■ INFORMATION
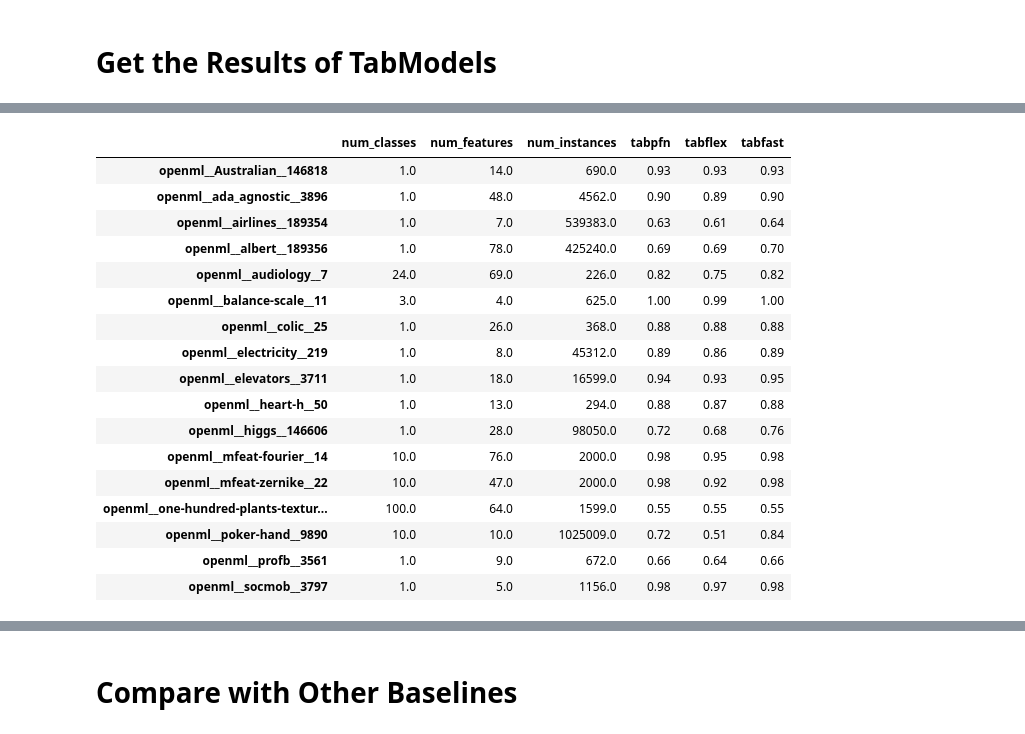
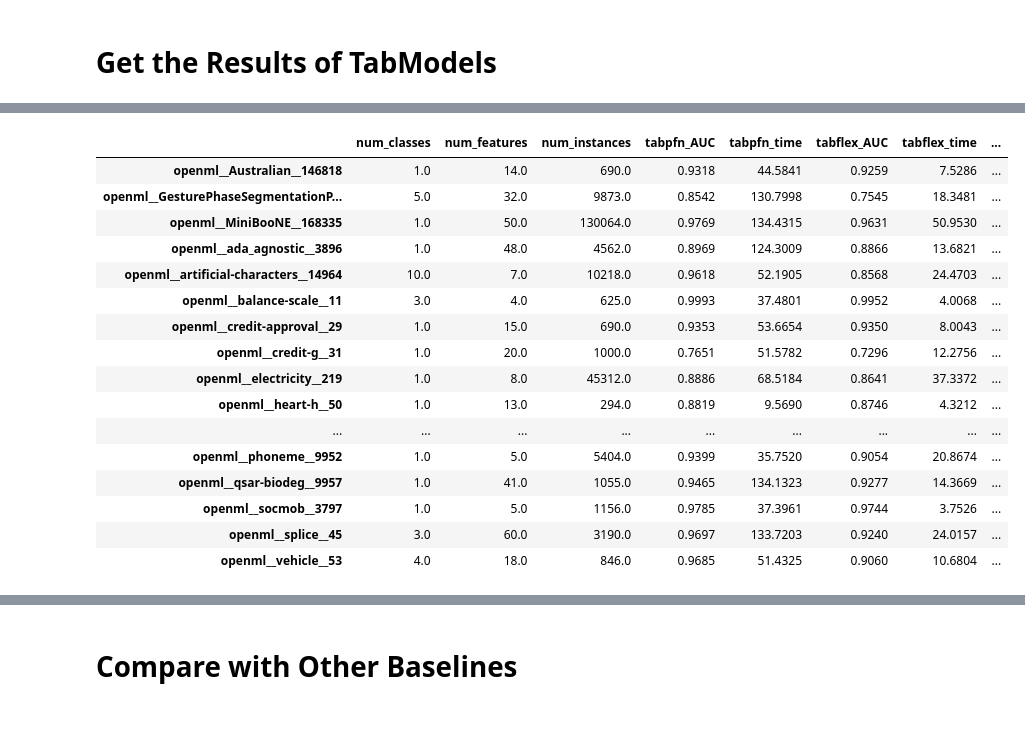
Before and after one commit to yzeng58/tabzilla, a Jupyter notebook: analysis/result_print.ipynb, the cells around one changed output, grey strips where cells are left out. Drawn from its saved outputs; the diff is of its cells as text; code cells hidden in the pictures.

```diff
--- a/analysis/result_print.ipynb
+++ b/analysis/result_print.ipynb
@@ -212,21 +193,20 @@ table[(table['tabflex'] >= table['tabpfn']) & (table['tabflex'] >= table['tabfas
-# %%
-table[(table['tabfast'] >= table['tabpfn']) & (table['tabfast'] >= table['tabflex'])]
-# %% [output]
-|  | num_classes | num_features | num_instances | tabpfn | tabflex | tabfast |
-| openml__Australian__146818 | 1.0 | 14.0 | 690.0 | 0.93 | 0.93 | 0.93 |
-| openml__ada_agnostic__3896 | 1.0 | 48.0 | 4562.0 | 0.90 | 0.89 | 0.90 |
-| openml__airlines__189354 | 1.0 | 7.0 | 539383.0 | 0.63 | 0.61 | 0.64 |
-| openml__albert__189356 | 1.0 | 78.0 | 425240.0 | 0.69 | 0.69 | 0.70 |
-| openml__audiology__7 | 24.0 | 69.0 | 226.0 | 0.82 | 0.75 | 0.82 |
-| openml__balance-scale__11 | 3.0 | 4.0 | 625.0 | 1.00 | 0.99 | 1.00 |
-| openml__colic__25 | 1.0 | 26.0 | 368.0 | 0.88 | 0.88 | 0.88 |
-| openml__electricity__219 | 1.0 | 8.0 | 45312.0 | 0.89 | 0.86 | 0.89 |
-| openml__elevators__3711 | 1.0 | 18.0 | 16599.0 | 0.94 | 0.93 | 0.95 |
-| openml__heart-h__50 | 1.0 | 13.0 | 294.0 | 0.88 | 0.87 | 0.88 |
-| openml__higgs__146606 | 1.0 | 28.0 | 98050.0 | 0.72 | 0.68 | 0.76 |
-| openml__mfeat-fourier__14 | 10.0 | 76.0 | 2000.0 | 0.98 | 0.95 | 0.98 |
-| openml__mfeat-zernike__22 | 10.0 | 47.0 | 2000.0 | 0.98 | 0.92 | 0.98 |
-| openml__one-hundred-plants-textur... | 100.0 | 64.0 | 1599.0 | 0.55 | 0.55 | 0.55 |
-| openml__poker-hand__9890 | 10.0 | 10.0 | 1025009.0 | 0.72 | 0.51 | 0.84 |
-| openml__profb__3561 | 1.0 | 9.0 | 672.0 | 0.66 | 0.64 | 0.66 |
-| openml__socmob__3797 | 1.0 | 5.0 | 1156.0 | 0.98 | 0.97 | 0.98 |
+# %%
+table[(table[f'tabpfn_{metric}'] >= table[f'tabflex_{metric}']) & (table[f'tabpfn_{metric}'] >= table[f'tabfast_{metric}'])]
+# %% [output]
+|  | num_classes | num_features | num_instances | tabpfn_AUC | tabpfn_time | tabflex_AUC | tabflex_time | ... |
+| openml__Australian__146818 | 1.0 | 14.0 | 690.0 | 0.9318 | 44.5841 | 0.9259 | 7.5286 | ... |
+| openml__GesturePhaseSegmentationP... | 5.0 | 32.0 | 9873.0 | 0.8542 | 130.7998 | 0.7545 | 18.3481 | ... |
+| openml__MiniBooNE__168335 | 1.0 | 50.0 | 130064.0 | 0.9769 | 134.4315 | 0.9631 | 50.9530 | ... |
+| openml__ada_agnostic__3896 | 1.0 | 48.0 | 4562.0 | 0.8969 | 124.3009 | 0.8866 | 13.6821 | ... |
+| openml__artificial-characters__14964 | 10.0 | 7.0 | 10218.0 | 0.9618 | 52.1905 | 0.8568 | 24.4703 | ... |
+| openml__balance-scale__11 | 3.0 | 4.0 | 625.0 | 0.9993 | 37.4801 | 0.9952 | 4.0068 | ... |
+| openml__credit-approval__29 | 1.0 | 15.0 | 690.0 | 0.9353 | 53.6654 | 0.9350 | 8.0043 | ... |
+| openml__credit-g__31 | 1.0 | 20.0 | 1000.0 | 0.7651 | 51.5782 | 0.7296 | 12.2756 | ... |
+| openml__electricity__219 | 1.0 | 8.0 | 45312.0 | 0.8886 | 68.5184 | 0.8641 | 37.3372 | ... |
+| openml__heart-h__50 | 1.0 | 13.0 | 294.0 | 0.8819 | 9.5690 | 0.8746 | 4.3212 | ... |
+| ... | ... | ... | ... | ... | ... | ... | ... | ... |
+| openml__phoneme__9952 | 1.0 | 5.0 | 5404.0 | 0.9399 | 35.7520 | 0.9054 | 20.8674 | ... |
+| openml__qsar-biodeg__9957 | 1.0 | 41.0 | 1055.0 | 0.9465 | 134.1323 | 0.9277 | 14.3669 | ... |
+| openml__socmob__3797 | 1.0 | 5.0 | 1156.0 | 0.9785 | 37.3961 | 0.9744 | 3.7526 | ... |
+| openml__splice__45 | 3.0 | 60.0 | 3190.0 | 0.9697 | 133.7203 | 0.9240 | 24.0157 | ... |
+| openml__vehicle__53 | 4.0 | 18.0 | 846.0 | 0.9685 | 51.4325 | 0.9060 | 10.6804 | ... |
```
Also changed, not shown: parts of 20 cells of this notebook, 9 other files.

■ TASK TO COMPLETE
Look through the lines above and collect those with the word "changed".

■ EXERCISE OUTPUT
Before and after one commit to yzeng58/tabzilla, a Jupyter notebook: analysis/result_print.ipynb, the cells around one changed output, grey strips where cells are left out. Drawn from its saved outputs; the diff is of its cells as text; code cells hidden in the pictures.
Also changed, not shown: parts of 20 cells of this notebook, 9 other files.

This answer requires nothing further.